*Aim of the task*
Copy each line that includes the string "optim" from the material into your answer.

*Source data*
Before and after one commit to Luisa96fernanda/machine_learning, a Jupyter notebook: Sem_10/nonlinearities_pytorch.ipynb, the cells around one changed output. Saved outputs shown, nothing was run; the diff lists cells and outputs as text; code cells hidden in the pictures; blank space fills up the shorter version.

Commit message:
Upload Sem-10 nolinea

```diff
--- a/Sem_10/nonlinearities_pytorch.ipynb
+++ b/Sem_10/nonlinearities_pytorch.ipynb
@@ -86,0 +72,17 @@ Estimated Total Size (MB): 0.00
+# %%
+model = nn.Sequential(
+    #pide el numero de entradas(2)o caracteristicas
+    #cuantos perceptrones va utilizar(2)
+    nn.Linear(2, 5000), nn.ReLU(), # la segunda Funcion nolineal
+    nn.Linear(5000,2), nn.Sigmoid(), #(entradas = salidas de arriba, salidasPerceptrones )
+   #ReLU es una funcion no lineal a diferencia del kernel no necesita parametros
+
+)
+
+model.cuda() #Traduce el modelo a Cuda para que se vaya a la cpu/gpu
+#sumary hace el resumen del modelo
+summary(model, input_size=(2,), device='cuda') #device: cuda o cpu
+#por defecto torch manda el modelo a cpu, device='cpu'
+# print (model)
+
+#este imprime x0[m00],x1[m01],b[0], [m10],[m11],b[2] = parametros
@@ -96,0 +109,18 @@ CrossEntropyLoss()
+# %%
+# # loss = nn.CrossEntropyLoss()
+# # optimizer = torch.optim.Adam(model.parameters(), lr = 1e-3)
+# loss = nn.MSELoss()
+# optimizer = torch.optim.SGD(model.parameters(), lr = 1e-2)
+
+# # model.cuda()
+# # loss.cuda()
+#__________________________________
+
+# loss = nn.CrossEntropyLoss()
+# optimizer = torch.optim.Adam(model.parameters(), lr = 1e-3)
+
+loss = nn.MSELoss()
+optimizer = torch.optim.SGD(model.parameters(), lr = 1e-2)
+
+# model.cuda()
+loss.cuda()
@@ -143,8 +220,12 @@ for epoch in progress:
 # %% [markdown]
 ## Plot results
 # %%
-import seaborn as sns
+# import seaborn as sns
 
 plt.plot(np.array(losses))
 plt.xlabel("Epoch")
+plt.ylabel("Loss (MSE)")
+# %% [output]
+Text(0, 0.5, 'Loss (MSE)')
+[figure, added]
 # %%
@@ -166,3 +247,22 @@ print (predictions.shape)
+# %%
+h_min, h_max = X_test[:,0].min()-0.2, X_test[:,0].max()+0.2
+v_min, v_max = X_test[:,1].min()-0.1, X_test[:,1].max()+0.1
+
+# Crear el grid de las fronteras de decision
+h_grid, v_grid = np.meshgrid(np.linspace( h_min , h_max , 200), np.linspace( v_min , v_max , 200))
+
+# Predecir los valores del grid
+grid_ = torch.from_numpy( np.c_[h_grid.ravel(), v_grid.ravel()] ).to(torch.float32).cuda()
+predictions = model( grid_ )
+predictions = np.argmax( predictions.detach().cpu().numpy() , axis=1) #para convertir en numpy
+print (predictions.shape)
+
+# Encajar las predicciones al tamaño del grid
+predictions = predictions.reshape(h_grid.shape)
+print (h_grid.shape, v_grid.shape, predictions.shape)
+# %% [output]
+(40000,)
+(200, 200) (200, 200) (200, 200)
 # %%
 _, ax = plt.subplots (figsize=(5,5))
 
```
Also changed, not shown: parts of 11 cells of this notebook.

*Exercise result*
+# # optimizer = torch.optim.Adam(model.parameters(), lr = 1e-3)
+# optimizer = torch.optim.SGD(model.parameters(), lr = 1e-2)
+# optimizer = torch.optim.Adam(model.parameters(), lr = 1e-3)
+optimizer = torch.optim.SGD(model.parameters(), lr = 1e-2)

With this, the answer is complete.